The tone you achieve is beautiful. How do you do it?! Any tips?
Again, it's pretty much only plug in and go for me. I'm really minimal when it comes to effects, so what you see is what you get! When it comes to guitar, I think most of the tone comes from the player and the guitar, rather than plug ins and EQing. That's why you can hear whenever a producer has hired a trained guitarist for their track, and I think that's important in order to make the track come to life.
You manage to fit so much personality and movement into the loops you create. How do you approach composing them versus writing for a full song?
I absolutely love writing loops! I don't know how many unfinished songs I have on my hard drive. Writing loops is fun, because you get to experience that excitement when you first start writing a song over and over!
Moving away from the guitar a little, how did you get into the lo-fi and beats scene?
I saw this guy on YouTube, 'Myles Jaznowski', soloing over a HipHop beat, and I fell in love with the mix between the two! The first lo-fi track I heard featured a sample from the jazz standard "Misty", so the mix between jazz and beats were absolutely magical to me as well!
We noticed across your 2020/2021 releases you've worked with a range of labels and some self-releases. Do you think it's important to build those wider connections across labels when releasing tracks these days?

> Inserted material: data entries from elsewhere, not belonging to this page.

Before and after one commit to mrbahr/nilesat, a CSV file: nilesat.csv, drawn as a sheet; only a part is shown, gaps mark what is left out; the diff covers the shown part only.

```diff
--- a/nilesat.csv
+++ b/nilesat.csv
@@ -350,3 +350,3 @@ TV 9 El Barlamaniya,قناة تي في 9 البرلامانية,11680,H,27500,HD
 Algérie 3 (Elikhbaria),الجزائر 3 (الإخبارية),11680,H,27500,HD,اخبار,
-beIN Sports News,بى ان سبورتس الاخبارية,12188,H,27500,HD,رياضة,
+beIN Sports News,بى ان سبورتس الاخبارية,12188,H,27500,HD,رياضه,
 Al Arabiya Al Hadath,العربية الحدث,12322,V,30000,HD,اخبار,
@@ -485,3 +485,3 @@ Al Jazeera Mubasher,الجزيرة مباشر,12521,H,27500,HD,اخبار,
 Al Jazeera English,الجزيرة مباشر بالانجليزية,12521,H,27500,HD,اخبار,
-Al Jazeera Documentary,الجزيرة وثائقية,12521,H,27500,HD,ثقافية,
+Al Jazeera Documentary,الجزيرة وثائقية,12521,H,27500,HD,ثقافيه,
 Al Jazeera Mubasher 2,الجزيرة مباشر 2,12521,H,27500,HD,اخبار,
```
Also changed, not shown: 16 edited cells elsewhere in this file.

I think it's important to be involved in the scene, whatever genre you're into. In my experience, labels and producers in the lo-fi scene are some of the most welcoming. People love to collaborate, and I just love that.
How does Instagram affect your work, creativity, and approach to the music industry?
8. That's hard, because although I recognize that my relatively big following on instagram has given me a lot of opportunities, I've never really been into social media in that way. In Sweden we have an unwritten law that's sort of ingrained in all of us, the 'Law of Jante', that says that you should never think of yourself as better than anyone else and definitely not stand out from the crowd in any way. So me posting on social media feels a bit like "heeey this is me, look what I'm playing, look at me!" and has always been a bit of a struggle, and still is. I don't think that I'm better than any guitarist I see on the app, so why should I post? Who'd want to see that anyway? Why should I take up space on anyone's feed? Who do I think I am? At the same time, I absolutely love how easy it is to connect with people. I've met so many great musicians, and gotten to collaborate with so many great people, only by virtually meeting them through instagram. I love that I'm able to discuss guitar pick ups with someone halfway across the world, it blows my mind! I've started a challenge this year, where I post a short guitar solo every day, to force myself out of my comfort zone.
What's on the horizon for 2022?
An instrumental guitar EP! And a lot of fun collaborations with 'Dokkodo Sounds' and Hush Child to name a couple. Two great producers I never would've come into contact with if it hadn't been for instagram!
Rebecca's Pack: 'Songwriter Guitars' is available now!